- **TASK TO CARRY OUT**: Among the entries below, which lines include the string "Chrome"? Show each one.

Version difference data:
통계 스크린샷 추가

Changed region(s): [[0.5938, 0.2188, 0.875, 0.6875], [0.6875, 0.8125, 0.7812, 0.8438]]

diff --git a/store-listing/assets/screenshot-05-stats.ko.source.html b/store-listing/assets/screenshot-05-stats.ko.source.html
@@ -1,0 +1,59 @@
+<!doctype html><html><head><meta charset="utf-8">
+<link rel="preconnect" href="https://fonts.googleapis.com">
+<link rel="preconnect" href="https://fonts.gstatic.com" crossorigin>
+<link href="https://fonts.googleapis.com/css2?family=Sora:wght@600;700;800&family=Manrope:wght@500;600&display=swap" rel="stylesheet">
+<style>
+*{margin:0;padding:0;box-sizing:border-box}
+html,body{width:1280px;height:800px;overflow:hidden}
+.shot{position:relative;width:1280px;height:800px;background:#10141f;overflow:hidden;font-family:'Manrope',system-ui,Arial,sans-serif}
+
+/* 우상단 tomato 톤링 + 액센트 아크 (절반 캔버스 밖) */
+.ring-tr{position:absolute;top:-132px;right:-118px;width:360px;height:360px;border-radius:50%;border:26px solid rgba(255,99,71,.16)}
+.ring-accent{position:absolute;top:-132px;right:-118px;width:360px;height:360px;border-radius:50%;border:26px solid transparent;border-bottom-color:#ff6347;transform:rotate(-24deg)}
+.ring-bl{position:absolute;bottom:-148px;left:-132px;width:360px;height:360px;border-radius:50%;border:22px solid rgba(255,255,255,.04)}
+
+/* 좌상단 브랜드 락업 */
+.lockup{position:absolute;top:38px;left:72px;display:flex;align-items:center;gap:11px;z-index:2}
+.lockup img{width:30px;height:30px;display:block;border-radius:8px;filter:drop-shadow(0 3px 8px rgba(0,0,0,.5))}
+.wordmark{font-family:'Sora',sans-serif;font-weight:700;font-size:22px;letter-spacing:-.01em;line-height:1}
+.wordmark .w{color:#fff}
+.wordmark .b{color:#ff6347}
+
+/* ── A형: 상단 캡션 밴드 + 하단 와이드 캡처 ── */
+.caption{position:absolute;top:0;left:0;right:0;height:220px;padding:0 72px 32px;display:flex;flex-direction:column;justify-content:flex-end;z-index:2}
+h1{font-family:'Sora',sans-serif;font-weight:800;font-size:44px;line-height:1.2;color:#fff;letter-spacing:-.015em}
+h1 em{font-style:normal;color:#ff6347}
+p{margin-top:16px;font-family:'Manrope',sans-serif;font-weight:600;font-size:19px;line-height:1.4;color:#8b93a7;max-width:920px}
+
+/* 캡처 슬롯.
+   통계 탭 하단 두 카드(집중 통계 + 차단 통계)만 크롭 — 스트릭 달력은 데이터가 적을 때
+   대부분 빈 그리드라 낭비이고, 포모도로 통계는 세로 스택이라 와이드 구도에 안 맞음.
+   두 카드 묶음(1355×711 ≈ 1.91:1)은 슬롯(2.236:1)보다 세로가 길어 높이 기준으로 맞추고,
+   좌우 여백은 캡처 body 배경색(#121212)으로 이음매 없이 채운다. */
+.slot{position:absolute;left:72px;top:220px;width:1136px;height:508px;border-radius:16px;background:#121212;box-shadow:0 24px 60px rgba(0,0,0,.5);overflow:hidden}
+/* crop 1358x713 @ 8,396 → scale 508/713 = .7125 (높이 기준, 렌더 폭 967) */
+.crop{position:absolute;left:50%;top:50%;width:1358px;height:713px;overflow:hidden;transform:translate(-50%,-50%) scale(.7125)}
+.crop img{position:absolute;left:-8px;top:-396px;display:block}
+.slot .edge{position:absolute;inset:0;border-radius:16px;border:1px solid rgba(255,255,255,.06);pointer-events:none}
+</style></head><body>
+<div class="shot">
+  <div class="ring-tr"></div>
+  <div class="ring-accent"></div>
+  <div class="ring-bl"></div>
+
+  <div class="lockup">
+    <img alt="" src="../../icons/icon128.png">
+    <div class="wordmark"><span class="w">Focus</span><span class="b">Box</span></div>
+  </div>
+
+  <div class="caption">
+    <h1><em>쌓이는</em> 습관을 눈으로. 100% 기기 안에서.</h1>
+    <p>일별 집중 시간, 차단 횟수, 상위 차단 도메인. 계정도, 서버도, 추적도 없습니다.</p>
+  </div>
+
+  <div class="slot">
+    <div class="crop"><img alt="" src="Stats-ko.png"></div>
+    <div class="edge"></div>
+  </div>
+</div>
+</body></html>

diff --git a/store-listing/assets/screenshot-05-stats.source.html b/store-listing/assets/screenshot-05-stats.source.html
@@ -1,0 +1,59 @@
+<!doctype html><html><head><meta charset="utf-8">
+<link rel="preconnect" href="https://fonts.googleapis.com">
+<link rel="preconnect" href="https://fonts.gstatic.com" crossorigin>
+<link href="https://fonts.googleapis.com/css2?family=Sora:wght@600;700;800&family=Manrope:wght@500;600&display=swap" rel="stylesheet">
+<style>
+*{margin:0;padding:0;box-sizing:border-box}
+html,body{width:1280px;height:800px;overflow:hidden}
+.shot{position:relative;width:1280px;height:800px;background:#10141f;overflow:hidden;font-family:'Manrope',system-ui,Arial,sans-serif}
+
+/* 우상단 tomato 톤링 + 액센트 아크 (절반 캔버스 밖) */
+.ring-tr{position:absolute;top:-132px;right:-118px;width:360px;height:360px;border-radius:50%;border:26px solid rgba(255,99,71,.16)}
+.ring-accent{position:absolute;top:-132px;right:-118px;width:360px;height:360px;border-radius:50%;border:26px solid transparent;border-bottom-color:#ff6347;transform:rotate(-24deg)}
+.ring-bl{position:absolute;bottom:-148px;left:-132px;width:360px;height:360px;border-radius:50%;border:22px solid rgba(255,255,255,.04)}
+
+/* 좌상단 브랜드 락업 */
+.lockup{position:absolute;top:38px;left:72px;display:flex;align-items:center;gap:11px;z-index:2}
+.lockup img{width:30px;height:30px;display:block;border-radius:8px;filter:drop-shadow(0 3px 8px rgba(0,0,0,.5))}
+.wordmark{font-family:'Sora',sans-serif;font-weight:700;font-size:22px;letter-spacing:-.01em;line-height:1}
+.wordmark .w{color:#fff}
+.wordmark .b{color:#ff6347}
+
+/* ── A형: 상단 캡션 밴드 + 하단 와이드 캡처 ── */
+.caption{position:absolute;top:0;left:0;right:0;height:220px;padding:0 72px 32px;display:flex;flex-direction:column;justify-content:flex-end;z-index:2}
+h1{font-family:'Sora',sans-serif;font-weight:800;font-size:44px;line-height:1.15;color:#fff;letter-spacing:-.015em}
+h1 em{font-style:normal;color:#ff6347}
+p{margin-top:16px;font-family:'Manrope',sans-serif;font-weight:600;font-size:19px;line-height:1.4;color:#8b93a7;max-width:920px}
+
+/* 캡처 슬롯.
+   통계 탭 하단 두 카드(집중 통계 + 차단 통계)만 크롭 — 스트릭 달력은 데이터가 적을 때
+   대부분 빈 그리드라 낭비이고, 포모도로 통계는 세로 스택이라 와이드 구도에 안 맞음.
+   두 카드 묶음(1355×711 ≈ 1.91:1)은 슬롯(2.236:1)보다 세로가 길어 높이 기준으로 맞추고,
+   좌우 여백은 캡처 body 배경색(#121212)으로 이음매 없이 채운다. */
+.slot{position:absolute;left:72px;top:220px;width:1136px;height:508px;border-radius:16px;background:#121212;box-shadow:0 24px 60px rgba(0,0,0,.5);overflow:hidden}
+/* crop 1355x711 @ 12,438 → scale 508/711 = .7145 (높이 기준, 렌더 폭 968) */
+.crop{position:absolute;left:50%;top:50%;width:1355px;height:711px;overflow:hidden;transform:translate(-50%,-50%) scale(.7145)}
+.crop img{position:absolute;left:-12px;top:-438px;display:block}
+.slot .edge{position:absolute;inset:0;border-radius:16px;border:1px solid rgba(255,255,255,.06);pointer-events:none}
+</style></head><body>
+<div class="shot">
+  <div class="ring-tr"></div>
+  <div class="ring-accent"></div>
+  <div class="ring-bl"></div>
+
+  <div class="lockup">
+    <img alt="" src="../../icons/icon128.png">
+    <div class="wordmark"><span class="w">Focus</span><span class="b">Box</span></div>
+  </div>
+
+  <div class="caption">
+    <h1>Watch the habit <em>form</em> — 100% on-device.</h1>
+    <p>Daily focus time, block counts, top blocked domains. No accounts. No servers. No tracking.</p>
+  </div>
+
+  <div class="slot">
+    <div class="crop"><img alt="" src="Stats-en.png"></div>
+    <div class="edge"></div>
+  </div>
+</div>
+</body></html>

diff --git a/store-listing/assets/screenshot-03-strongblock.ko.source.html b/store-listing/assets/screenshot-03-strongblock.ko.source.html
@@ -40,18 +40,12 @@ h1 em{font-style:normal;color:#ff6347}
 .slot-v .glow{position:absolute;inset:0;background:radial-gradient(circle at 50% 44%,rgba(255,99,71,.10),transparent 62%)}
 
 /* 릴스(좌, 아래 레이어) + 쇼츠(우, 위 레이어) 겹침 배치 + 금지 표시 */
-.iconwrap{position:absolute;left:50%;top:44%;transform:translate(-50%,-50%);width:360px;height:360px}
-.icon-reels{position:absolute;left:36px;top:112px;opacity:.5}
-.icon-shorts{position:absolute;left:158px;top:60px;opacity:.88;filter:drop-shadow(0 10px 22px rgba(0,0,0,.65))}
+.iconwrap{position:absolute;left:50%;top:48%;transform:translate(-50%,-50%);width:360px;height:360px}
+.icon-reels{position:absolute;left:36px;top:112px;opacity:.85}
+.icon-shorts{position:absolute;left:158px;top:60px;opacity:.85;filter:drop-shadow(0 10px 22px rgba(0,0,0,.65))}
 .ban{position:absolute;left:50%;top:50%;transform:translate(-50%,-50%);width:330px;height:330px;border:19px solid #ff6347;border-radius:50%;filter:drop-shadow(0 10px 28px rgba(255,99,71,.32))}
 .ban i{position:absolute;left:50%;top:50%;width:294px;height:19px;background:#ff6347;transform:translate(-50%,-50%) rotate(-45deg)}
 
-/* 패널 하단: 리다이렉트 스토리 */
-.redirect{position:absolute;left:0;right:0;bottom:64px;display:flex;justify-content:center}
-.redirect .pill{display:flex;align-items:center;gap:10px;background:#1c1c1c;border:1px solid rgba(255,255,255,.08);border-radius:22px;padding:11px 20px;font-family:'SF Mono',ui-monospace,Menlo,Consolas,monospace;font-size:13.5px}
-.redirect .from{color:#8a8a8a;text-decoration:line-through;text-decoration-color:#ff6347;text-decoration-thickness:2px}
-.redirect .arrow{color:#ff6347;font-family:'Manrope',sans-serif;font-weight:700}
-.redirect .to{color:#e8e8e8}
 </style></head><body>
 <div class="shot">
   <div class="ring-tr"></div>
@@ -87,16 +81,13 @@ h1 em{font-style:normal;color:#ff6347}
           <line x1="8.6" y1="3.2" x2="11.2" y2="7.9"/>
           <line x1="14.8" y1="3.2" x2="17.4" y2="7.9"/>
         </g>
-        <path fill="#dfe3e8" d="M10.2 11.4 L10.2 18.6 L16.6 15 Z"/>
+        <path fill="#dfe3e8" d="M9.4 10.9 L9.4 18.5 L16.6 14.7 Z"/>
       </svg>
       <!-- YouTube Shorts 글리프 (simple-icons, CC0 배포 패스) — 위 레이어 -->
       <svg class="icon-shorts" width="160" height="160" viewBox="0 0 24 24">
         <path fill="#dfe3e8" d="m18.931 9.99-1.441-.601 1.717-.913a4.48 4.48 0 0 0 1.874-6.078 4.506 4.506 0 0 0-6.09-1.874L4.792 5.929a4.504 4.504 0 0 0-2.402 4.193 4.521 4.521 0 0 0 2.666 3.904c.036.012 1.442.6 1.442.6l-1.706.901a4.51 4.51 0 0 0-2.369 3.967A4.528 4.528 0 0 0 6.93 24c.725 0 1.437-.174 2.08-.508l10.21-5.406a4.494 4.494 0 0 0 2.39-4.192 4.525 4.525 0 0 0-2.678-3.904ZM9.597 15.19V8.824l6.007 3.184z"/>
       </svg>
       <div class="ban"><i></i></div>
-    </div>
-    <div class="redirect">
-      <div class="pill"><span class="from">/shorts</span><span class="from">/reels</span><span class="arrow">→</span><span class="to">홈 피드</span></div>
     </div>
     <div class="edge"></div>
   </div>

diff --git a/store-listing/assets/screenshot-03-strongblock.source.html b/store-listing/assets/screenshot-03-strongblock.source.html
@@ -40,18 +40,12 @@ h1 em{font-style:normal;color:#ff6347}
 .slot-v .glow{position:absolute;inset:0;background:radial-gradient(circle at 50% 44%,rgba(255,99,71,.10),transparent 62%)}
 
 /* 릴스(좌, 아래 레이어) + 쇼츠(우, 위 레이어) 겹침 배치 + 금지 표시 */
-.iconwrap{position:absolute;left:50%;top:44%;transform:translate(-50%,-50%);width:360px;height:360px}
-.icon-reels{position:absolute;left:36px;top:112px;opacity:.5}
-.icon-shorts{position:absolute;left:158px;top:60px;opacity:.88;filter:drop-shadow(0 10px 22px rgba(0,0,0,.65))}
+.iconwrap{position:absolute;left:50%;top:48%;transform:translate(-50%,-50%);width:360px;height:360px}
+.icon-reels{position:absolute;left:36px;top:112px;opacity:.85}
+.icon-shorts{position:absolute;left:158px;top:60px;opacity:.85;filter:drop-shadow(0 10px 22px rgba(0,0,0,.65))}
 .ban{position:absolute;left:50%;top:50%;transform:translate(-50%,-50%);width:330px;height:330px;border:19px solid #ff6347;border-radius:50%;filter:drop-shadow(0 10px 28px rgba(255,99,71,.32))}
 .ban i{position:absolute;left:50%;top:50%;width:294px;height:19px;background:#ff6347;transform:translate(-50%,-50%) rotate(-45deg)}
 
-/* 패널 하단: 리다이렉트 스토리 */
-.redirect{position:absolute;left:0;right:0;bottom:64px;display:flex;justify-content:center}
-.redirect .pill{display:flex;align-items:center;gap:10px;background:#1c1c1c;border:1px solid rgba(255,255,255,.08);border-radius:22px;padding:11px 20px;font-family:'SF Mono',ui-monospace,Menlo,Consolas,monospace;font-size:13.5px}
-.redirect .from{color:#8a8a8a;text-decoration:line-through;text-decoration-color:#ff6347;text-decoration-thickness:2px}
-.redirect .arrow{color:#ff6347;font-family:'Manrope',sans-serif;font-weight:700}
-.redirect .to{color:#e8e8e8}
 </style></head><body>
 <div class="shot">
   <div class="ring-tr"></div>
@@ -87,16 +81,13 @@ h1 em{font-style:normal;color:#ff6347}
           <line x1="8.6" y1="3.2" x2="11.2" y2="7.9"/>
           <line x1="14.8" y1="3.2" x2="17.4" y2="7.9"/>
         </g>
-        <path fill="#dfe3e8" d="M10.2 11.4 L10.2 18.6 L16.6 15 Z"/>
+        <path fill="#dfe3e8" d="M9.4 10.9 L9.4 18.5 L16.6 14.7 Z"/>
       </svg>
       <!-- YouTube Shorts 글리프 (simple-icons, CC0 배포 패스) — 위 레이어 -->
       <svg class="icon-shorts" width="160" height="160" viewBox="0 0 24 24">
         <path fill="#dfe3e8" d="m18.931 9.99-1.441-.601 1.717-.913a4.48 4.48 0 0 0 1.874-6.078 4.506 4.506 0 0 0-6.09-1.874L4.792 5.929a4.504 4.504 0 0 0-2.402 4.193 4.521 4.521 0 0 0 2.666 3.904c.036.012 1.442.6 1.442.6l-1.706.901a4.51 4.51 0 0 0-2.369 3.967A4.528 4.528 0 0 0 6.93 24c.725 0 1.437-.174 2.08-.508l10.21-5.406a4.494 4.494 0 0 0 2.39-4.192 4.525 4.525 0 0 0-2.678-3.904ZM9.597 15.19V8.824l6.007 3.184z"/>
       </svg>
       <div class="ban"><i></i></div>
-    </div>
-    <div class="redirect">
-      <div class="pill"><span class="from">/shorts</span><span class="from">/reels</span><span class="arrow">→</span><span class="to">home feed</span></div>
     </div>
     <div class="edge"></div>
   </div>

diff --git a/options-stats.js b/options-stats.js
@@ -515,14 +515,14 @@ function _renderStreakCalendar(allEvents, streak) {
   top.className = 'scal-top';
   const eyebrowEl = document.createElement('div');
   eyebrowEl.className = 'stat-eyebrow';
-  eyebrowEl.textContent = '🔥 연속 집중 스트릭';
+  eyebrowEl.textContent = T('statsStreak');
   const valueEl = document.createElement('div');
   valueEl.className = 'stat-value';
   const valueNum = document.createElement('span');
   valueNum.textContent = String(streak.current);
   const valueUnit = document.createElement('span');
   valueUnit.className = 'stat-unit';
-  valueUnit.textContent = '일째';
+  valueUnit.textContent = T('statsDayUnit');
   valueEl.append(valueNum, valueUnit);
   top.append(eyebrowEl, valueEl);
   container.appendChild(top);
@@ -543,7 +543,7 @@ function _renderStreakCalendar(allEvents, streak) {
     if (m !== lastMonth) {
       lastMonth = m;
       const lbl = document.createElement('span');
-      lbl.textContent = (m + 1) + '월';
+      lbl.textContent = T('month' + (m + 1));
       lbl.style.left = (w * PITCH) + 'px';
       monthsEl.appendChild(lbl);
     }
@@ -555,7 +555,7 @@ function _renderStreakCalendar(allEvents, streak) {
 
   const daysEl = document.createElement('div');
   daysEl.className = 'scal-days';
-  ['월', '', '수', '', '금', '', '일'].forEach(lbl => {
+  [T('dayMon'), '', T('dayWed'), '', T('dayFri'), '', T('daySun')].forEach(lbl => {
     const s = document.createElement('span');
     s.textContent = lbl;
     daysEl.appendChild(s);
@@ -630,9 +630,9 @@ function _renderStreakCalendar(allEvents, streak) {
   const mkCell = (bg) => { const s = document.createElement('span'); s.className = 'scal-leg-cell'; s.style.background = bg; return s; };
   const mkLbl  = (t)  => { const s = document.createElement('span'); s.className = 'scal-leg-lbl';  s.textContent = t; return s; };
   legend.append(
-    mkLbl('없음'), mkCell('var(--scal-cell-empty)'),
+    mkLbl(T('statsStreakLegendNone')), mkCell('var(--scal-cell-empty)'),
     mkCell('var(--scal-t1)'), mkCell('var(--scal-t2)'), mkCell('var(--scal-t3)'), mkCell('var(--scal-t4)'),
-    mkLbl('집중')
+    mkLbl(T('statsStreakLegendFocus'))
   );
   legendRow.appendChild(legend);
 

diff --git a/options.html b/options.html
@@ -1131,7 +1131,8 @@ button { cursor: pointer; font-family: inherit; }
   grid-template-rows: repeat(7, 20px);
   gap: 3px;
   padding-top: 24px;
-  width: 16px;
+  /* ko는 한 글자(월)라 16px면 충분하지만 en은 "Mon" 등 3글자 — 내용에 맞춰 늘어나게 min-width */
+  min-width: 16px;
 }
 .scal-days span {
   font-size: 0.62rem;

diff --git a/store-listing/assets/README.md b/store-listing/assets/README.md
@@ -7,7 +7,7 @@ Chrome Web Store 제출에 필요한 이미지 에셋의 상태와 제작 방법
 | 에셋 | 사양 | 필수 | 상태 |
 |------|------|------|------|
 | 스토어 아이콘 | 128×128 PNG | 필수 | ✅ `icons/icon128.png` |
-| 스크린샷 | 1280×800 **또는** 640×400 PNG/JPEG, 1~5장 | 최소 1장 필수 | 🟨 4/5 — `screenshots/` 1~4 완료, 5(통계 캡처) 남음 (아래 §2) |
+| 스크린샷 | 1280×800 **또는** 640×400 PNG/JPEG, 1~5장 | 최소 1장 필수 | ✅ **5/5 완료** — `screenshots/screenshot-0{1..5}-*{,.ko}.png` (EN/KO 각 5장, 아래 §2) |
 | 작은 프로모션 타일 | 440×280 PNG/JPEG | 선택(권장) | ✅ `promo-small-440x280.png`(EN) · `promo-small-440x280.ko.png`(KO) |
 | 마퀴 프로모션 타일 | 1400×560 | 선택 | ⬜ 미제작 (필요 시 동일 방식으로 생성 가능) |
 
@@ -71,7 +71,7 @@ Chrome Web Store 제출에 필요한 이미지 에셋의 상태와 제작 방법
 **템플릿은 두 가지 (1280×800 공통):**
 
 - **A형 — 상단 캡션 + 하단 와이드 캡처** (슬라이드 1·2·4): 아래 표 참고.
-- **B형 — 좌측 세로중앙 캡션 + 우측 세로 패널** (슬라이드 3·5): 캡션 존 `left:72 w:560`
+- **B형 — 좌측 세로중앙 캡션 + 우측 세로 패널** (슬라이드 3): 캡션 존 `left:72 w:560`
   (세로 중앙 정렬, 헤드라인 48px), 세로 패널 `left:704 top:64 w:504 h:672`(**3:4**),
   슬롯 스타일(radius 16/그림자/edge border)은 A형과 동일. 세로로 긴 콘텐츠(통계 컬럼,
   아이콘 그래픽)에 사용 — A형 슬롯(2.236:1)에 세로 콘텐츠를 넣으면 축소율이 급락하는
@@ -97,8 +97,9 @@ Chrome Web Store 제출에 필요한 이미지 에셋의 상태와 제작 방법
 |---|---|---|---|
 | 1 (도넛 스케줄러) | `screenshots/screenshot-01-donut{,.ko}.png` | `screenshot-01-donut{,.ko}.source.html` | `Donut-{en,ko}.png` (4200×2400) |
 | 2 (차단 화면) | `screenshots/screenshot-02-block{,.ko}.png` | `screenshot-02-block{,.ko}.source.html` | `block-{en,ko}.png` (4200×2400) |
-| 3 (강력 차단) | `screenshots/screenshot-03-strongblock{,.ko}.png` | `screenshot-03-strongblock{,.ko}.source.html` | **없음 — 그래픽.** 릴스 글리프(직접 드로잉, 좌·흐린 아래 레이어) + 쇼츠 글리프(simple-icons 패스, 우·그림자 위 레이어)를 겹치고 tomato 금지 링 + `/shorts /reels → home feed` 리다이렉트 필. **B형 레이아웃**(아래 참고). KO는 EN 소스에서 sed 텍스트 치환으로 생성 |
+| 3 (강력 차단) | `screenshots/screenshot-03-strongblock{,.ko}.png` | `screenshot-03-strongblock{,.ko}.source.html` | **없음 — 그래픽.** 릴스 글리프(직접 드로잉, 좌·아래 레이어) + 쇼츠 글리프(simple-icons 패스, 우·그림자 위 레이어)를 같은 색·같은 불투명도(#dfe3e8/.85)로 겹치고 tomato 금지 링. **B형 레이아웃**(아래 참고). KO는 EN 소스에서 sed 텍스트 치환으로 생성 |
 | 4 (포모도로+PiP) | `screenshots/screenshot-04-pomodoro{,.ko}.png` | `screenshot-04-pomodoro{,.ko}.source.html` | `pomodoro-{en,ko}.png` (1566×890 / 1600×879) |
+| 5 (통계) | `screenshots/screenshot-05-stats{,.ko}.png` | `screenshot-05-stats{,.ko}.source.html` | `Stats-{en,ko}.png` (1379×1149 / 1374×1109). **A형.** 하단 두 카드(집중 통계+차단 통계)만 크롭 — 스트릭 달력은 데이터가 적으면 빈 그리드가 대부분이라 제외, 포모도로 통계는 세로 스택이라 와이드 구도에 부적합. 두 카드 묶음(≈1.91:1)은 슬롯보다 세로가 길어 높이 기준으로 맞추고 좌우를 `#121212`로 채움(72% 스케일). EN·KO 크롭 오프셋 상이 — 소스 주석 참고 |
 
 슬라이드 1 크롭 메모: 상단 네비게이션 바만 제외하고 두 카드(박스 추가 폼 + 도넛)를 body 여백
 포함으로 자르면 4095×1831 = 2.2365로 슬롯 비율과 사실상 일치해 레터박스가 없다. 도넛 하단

- **REPLY**:
@@ -7,7 +7,7 @@ Chrome Web Store 제출에 필요한 이미지 에셋의 상태와 제작 방법
@@ -71,7 +71,7 @@ Chrome Web Store 제출에 필요한 이미지 에셋의 상태와 제작 방법
@@ -97,8 +97,9 @@ Chrome Web Store 제출에 필요한 이미지 에셋의 상태와 제작 방법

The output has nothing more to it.